My yoga mat stays laid out in my spare room – there for a quick stretch between assignments, for getting right to my morning routine without any set up, and for being my personal safe refuge.
Most of my friends (and I don’t know why I’m pretending I’m not included) run themselves so fast and for so long that it comes to feel normal. We’re stretched so thin and experience so much adrenaline, stress, and anxiety, that we can develop an unconscious emotional insecurity.
With modern life comes a constant but ever changing stream of input. Media messages tell us who to be, how to look, what to do, what to be ashamed of, what to judge…. It’s endless. The emotional toll of this endless stream (that we don’t realise we can turn off) is fragility, self-doubt, and fear of making a mistake.
I recently started a new job that I love. Despite my efforts to be intentional, focus on one thing at a time, and be present with the person or task in front of me, I started noticing clear signs of self-doubt, as well as the pressure of time and the lurking belief that if I don’t compete (with who?) I’ll fall behind.
About that same time, I came home, dropped everything at the door, kicked my shoes off, when straight for my yoga mat, dropped down with my gratitude prayer and immediately went into child’s pose.
Where I stayed for the next 15 minutes.
After the third day of this unconscious urge, I got curious about the pattern. I wasn’t doing any additional yoga, I wasn’t working something out in my head, and it didn’t seem like relaxing was the aim either.
I took a look at child’s pose – the turtle-like shape, the inward focus – and it hit me. My body is sending me to the mat because, in this moment, it’s seeking refuge. But it wasn’t really a physical refuge. It was entirely emotional. Refuge from the insecurity, confusion, and fragility that develops from having so many decisions, so many options, and so much information.
“Am I doing this the right way? Is this the right choice for me? Do other people have this problem? What if it doesn’t work out? Will she be mad at me? Which one is the best one to buy? What if I get the wrong one?”

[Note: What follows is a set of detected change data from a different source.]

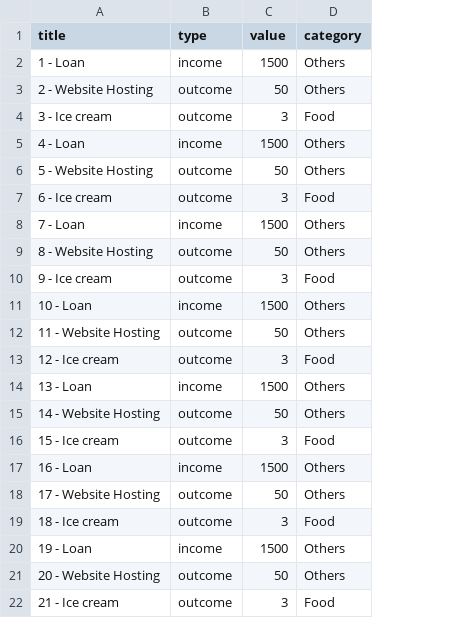
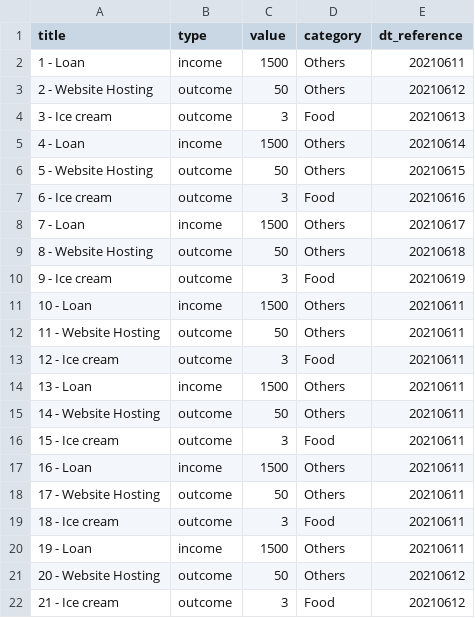
Before and after one commit to GoFinances/go-finances-ws, a CSV file: import_template.csv, drawn as a sheet; the diff names each change by its address in the sheet, - before the commit and + after, or states it on an @@ line.

Commit message:
feat : Correcao do csv de importacao

```diff
--- a/import_template.csv
+++ b/import_template.csv
+column E (dt_reference), rows 2-22: 20210611 | 20210612 | 20210613 | 20210614 | 20210615 | 20210616 | 20210617 | 20210618 | 20210619 | 20210611 | 20210611 | 20210611 | 20210611 | 20210611 | 20210611 | 20210611 | 20210611 | 20210611 | 20210611 | 20210612 | 20210612
```
Also changed, not shown: 1 other file.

The realisation that I was giving myself an emotional refuge was empowering. I wasn’t escaping, I was giving. Through the safe space I created physically, I was creating enough emotional space to release the insecurity and develop trust. In essence, I was learning to shut off the stream.
Creating Your Own Safe Refuge

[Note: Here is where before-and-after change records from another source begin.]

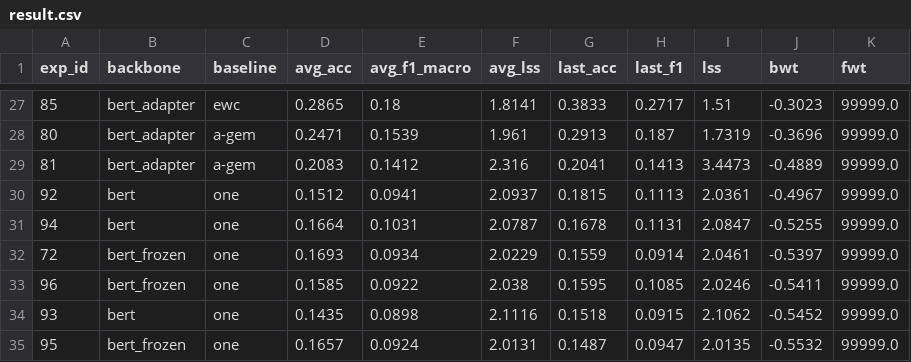
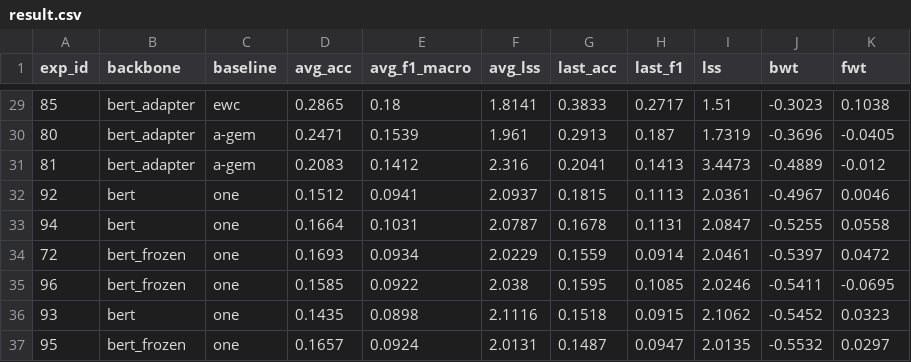
Before and after one commit to rahmahkn/PyContinual, a CSV file: src/res/til_classification/result.csv, drawn as a sheet; only a part is shown, gaps mark what is left out; the diff covers the shown part only.

```diff
--- a/src/res/til_classification/result.csv
+++ b/src/res/til_classification/result.csv
@@ -27,9 +29,9 @@ exp_id,backbone,baseline,avg_acc,avg_f1_macro,avg_lss,last_acc,last_f1,lss,bwt,f
-85,bert_adapter,ewc,0.2865,0.18,1.8141,0.3833,0.2717,1.51,-0.3023,99999.0
-80,bert_adapter,a-gem,0.2471,0.1539,1.961,0.2913,0.187,1.7319,-0.3696,99999.0
-81,bert_adapter,a-gem,0.2083,0.1412,2.316,0.2041,0.1413,3.4473,-0.4889,99999.0
-92,bert,one,0.1512,0.0941,2.0937,0.1815,0.1113,2.0361,-0.4967,99999.0
-94,bert,one,0.1664,0.1031,2.0787,0.1678,0.1131,2.0847,-0.5255,99999.0
-72,bert_frozen,one,0.1693,0.0934,2.0229,0.1559,0.0914,2.0461,-0.5397,99999.0
-96,bert_frozen,one,0.1585,0.0922,2.038,0.1595,0.1085,2.0246,-0.5411,99999.0
-93,bert,one,0.1435,0.0898,2.1116,0.1518,0.0915,2.1062,-0.5452,99999.0
-95,bert_frozen,one,0.1657,0.0924,2.0131,0.1487,0.0947,2.0135,-0.5532,99999.0
+85,bert_adapter,ewc,0.2865,0.18,1.8141,0.3833,0.2717,1.51,-0.3023,0.1038
+80,bert_adapter,a-gem,0.2471,0.1539,1.961,0.2913,0.187,1.7319,-0.3696,-0.0405
+81,bert_adapter,a-gem,0.2083,0.1412,2.316,0.2041,0.1413,3.4473,-0.4889,-0.012
+92,bert,one,0.1512,0.0941,2.0937,0.1815,0.1113,2.0361,-0.4967,0.0046
+94,bert,one,0.1664,0.1031,2.0787,0.1678,0.1131,2.0847,-0.5255,0.0558
+72,bert_frozen,one,0.1693,0.0934,2.0229,0.1559,0.0914,2.0461,-0.5397,0.0472
+96,bert_frozen,one,0.1585,0.0922,2.038,0.1595,0.1085,2.0246,-0.5411,-0.0695
+93,bert,one,0.1435,0.0898,2.1116,0.1518,0.0915,2.1062,-0.5452,0.0323
+95,bert_frozen,one,0.1657,0.0924,2.0131,0.1487,0.0947,2.0135,-0.5532,0.0297
```
Also changed, not shown: 2 added rows and 25 edited cells elsewhere in this file, src/res/til_classification/list_experiments.csv, 22 other files.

Good options to consider include strong relationships, a quiet spot in the woods, meditation, your yoga mat, running, your synagogue, church, mosque, or other place of worship, or good music in your earphones. Experiment to get a sense of what, when, where, and how you can feel most centred and give yourself the most effortless support.

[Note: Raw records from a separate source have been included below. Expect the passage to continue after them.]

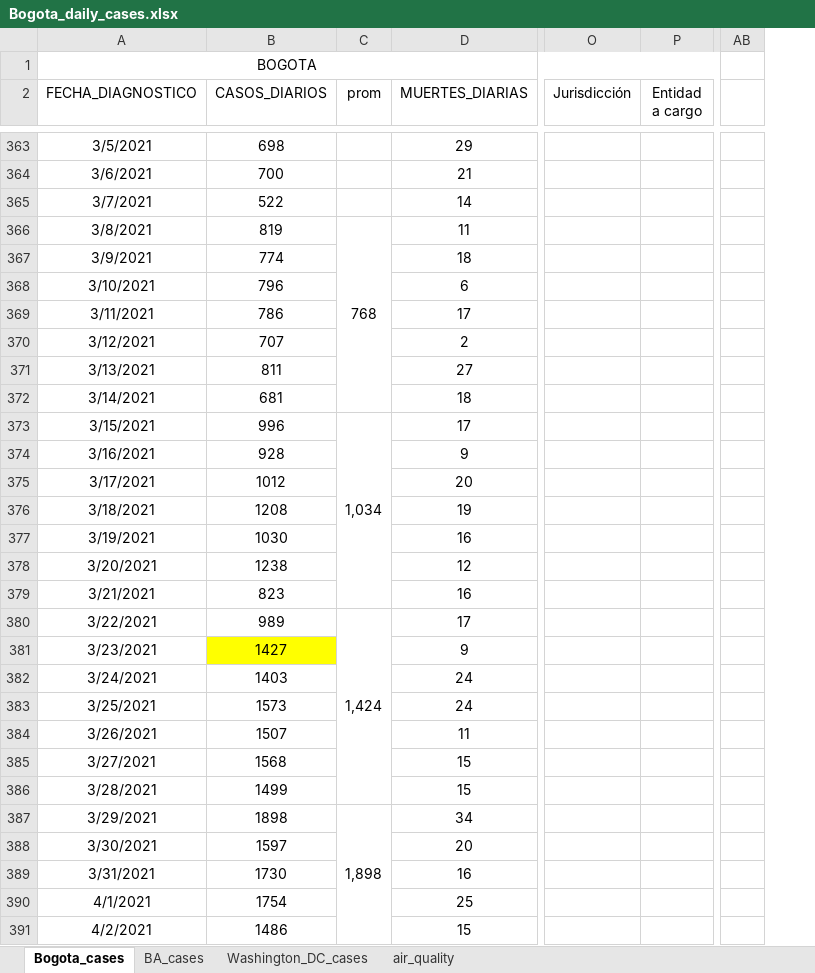
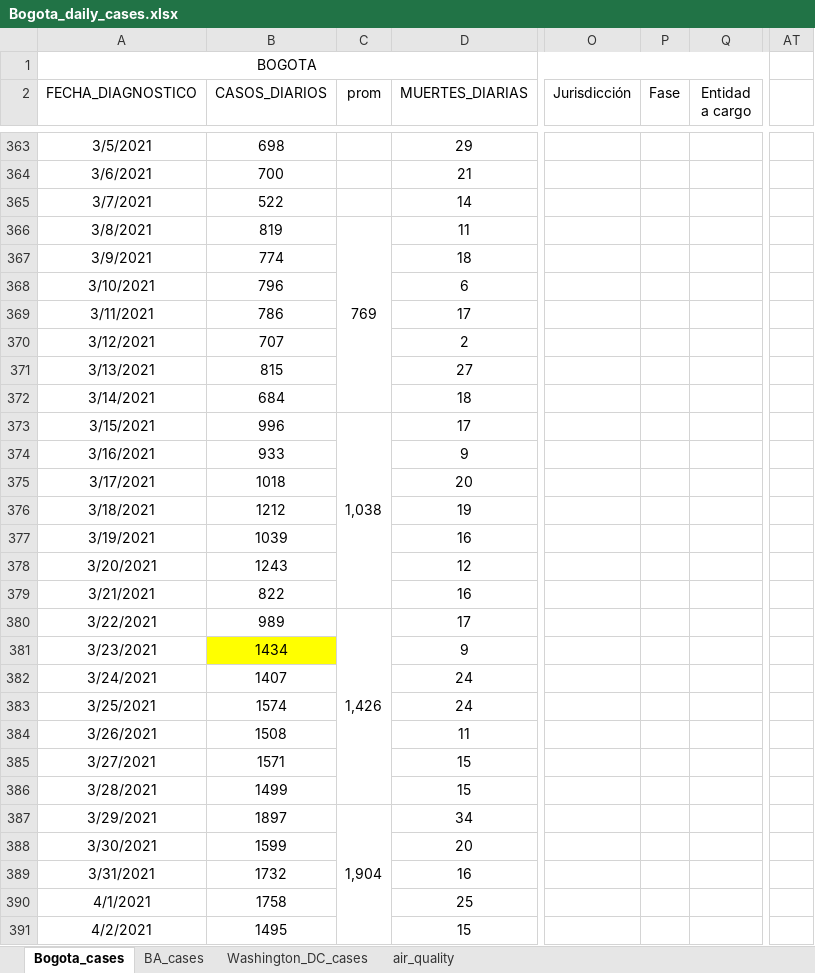
Before and after one commit to carlosfpardo/covid-transport, an Excel workbook: Bogota_daily_cases.xlsx, sheet Bogota_cases, drawn as a sheet; only a part is shown, gaps mark what is left out; values as stored, in another font and other column widths than the file's, no borders; charts and pictures not drawn; removed rows and columns are numbered as before the commit, all else as after; the diff covers the shown part only; the diff names each change by its address in the sheet, - before the commit and + after, or states it on an @@ line.

Commit message:
Update Bogota_daily_cases.xlsx

```diff
--- a/Bogota_daily_cases.xlsx (sheet Bogota_cases)
+++ b/Bogota_daily_cases.xlsx (sheet Bogota_cases)
+column P (Fase), empty
-column AB, empty
+column AT, empty
-C366 (prom): 768
+C366 (prom): 769
-B371 (CASOS_DIARIOS): 811
+B371 (CASOS_DIARIOS): 815
-B372 (CASOS_DIARIOS): 681
+B372 (CASOS_DIARIOS): 684
-C373 (prom): 1,034
+C373 (prom): 1,038
-B374 (CASOS_DIARIOS): 928
+B374 (CASOS_DIARIOS): 933
-B375 (CASOS_DIARIOS): 1012
+B375 (CASOS_DIARIOS): 1018
-B376 (CASOS_DIARIOS): 1208
+B376 (CASOS_DIARIOS): 1212
-B377 (CASOS_DIARIOS): 1030
+B377 (CASOS_DIARIOS): 1039
-B378 (CASOS_DIARIOS): 1238
+B378 (CASOS_DIARIOS): 1243
-B379 (CASOS_DIARIOS): 823
+B379 (CASOS_DIARIOS): 822
-C380 (prom): 1,424
+C380 (prom): 1,426
-B381 (CASOS_DIARIOS): 1427
+B381 (CASOS_DIARIOS): 1434
-B382 (CASOS_DIARIOS): 1403
+B382 (CASOS_DIARIOS): 1407
-B383 (CASOS_DIARIOS): 1573
+B383 (CASOS_DIARIOS): 1574
-B384 (CASOS_DIARIOS): 1507
+B384 (CASOS_DIARIOS): 1508
-B385 (CASOS_DIARIOS): 1568
+B385 (CASOS_DIARIOS): 1571
-B387 (CASOS_DIARIOS): 1898
+B387 (CASOS_DIARIOS): 1897
-C387 (prom): 1,898
+C387 (prom): 1,904
-B388 (CASOS_DIARIOS): 1597
+B388 (CASOS_DIARIOS): 1599
-B389 (CASOS_DIARIOS): 1730
+B389 (CASOS_DIARIOS): 1732
-B390 (CASOS_DIARIOS): 1754
+B390 (CASOS_DIARIOS): 1758
-B391 (CASOS_DIARIOS): 1486
+B391 (CASOS_DIARIOS): 1495
```
Also changed, not shown: 185 edited cells, cell formats and merged cells elsewhere in this sheet, formulas that keep their value, charts or pictures.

The idea here is creating a ‘safe base,’ like so many school playground games, where you can turn inward, let go of the doubt, and make space for trust.
By Nadia Alamo